Rubis has been at odds with the Government since the Browne administration rejected a move by the company to increase its profit margins.
“If we have investors – so-called foreign investors – who are pursuing their own profit motives at the detriment of our people, then it is time for them to leave,” he said on the state-owned ABS television.
The Prime Minister explained Rubis had made a proposal to increase its wholesale fuel margins in the past, but he refused to entertain the idea since it would affect consumers and other local businesses.
“We recognize at the heart of this issue is the fact they have been pushing my government to increase the margins, and clearly it will be unacceptable for us to allow them to increase the margins and then pass it on to consumers and increase petrol prices,” Browne added.
The company is, however, standing its ground. Chief executive officer of Rubis Caribbean Maurico Nicholls has argued that margins have been frozen in Antigua and Barbuda for the last 27 years and this was hurting the company’s bottom line.
“A business cannot survive on margins that are frozen forever where the cost of doing business is rising every year,” he told the Antigua Observer.
Adamant that the wholesale margins had not kept pace with inflation rates or the current margins in neighbouring Eastern Caribbean countries, Nicholls maintains the company’s demands were well justified.
“All we are asking the government and have been asking for years is that the margins are brought in line with the accumulated inflation with the 27-year period and in line with average wholesale margins in the rest of the Eastern Caribbean countries,” the CEO said.

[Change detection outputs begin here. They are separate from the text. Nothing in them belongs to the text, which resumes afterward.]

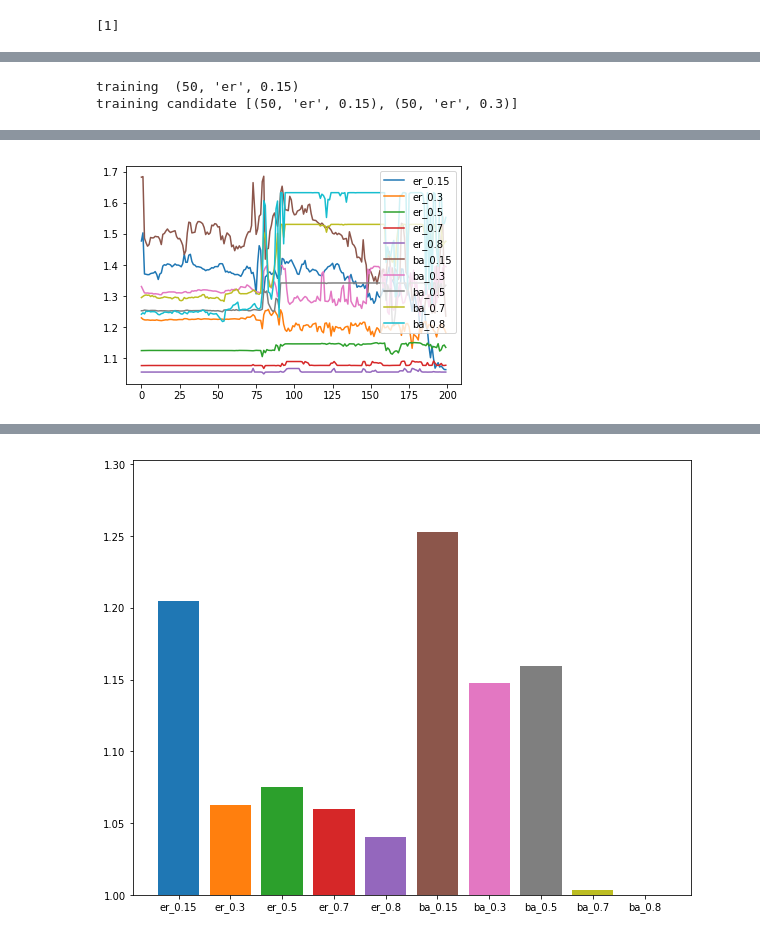
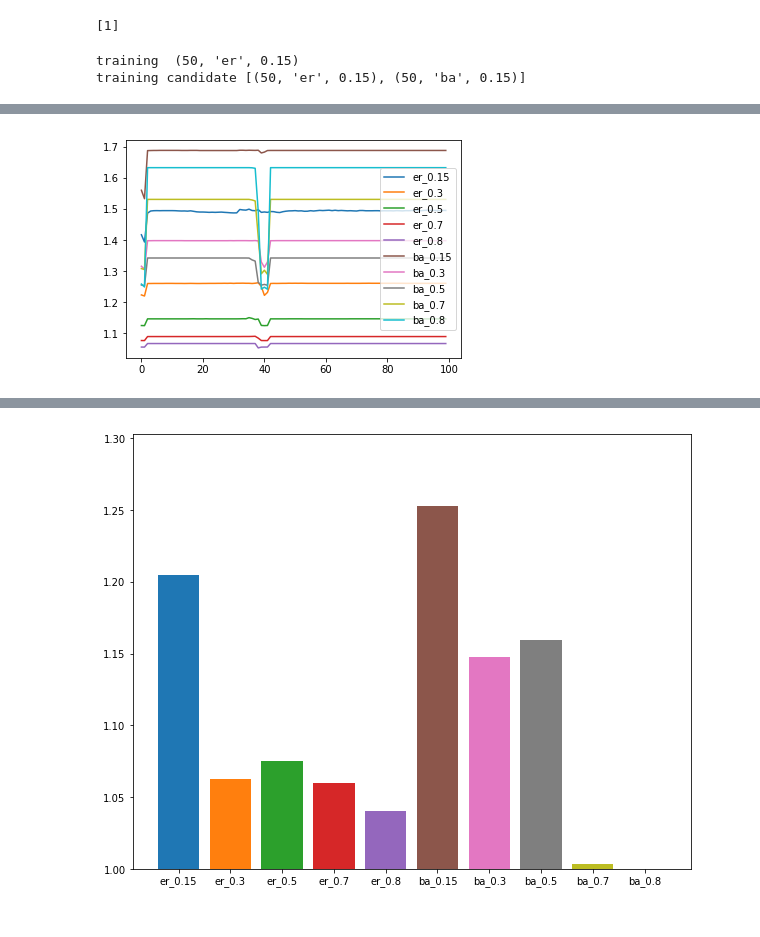
Before and after one commit to Nacujachu/Graph-generation-for-RL, a Jupyter notebook: torch-geo_test.ipynb, the cells around one changed output, grey strips where cells are left out. Saved outputs shown, nothing was run; the diff lists cells and outputs as text; code cells hidden in the pictures.

```diff
--- a/torch-geo_test.ipynb
+++ b/torch-geo_test.ipynb
@@ -34,9 +34,9 @@ X_new , adj_plum , _ , _ = dense_diff_pool(Xv , graph , graph)
 # %%
 def training_validation( validation_a , validation_bs , validation_per_epoch = 30 , num_validation = 20  ,
                         parameter_list = [[50,'er',0.15]] , device = 'cuda:1' ,
-                        opt_train = -1 , opt_val=[] ):
+                        opt_train = -1 , opt_val=[] ,global_net = False):
 
-    agent = Agent()
+    agent = Agent(global_net=global_net)
     EPS_START = 1.00
     EPS_END = 0.05
     EPS_DECAY = 10000
@@ -133,9 +133,10 @@ density_list = [0.15,0.3,0.5,0.7,0.8]
 
 parameter_list = list(itertools.product(graph_size_list , graph_type_list ,density_list))
 N = len(parameter_list)
+performance_dict = {}
+'''
+VALIDATION_GRAPH_NUM = 150
 
-VALIDATION_GRAPH_NUM = 150
-performance_dict = {}
 all_graphs = []
 opt_results = []
 for i in range(N):
@@ -157,6 +158,7 @@ for i in range(N):
         C = mvc_bb(cur_g , len(cur_g.nodes()) , [])
         cur_res.append(len(C))
     opt_results.append(sum(cur_res)/len(cur_res))
+'''
 for i in range(1):
     train_size = parameter_list[i][0]
     train_type = parameter_list[i][1]
@@ -179,10 +181,11 @@ for i in range(1):
         opt_vals.append(opt_results[j])
         legend_word.append('{}_{}'.format(val_type,val_density))
     validation_result , another_result  , dqn = training_validation(train_graphs , validation_anothers,
-                                                                              num_validation=200 , validation_per_epoch=60,
-                                                                              parameter_list = parameter_list[0:2] ,
+                                                                              num_validation=100 , validation_per_epoch=100,
+                                                                              parameter_list = [(50,'er',0.15),(50,'ba',0.15)] ,
                                                                                     opt_train=opt_train,
-                                                                              opt_val = opt_vals, device='cuda:0')
+                                                                              opt_val = opt_vals, device='cuda:0',
+                                                                   global_net = False)
     plt.plot(validation_result)
     performance_dict[legend_word[0]] = {legend_word[0]:validation_result}
     for v , l in zip(another_result , legend_word[1:]):
@@ -191,4 +194,6 @@ for i in range(1):
     plt.legend(legend_word)
     plt.show()
 # %% [output]
+training  (50, 'er', 0.15)
+training candidate [(50, 'er', 0.15), (50, 'ba', 0.15)]
 [interactive output not drawn]
@@ -204,2 +199,0 @@ for i in range(1):
-training  (50, 'er', 0.15)
-training candidate [(50, 'er', 0.15), (50, 'er', 0.3)]
@@ -207,4 +200,4 @@ training candidate [(50, 'er', 0.15), (50, 'er', 0.3)]
-[figure, old version]
+[figure, new version]
 # %%
 tmp_data3 = deepcopy(performance_dict['er_0.15'])
 plt.figure(figsize=(10,8))
```
Also changed, not shown: parts of 2 cells of this notebook, 1 other file.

The company has since issued letters to gas station owners indicating it would not be renewing their leases in the New Year.
One operator has filed a legal challenge against Rubis to renegotiate a contract.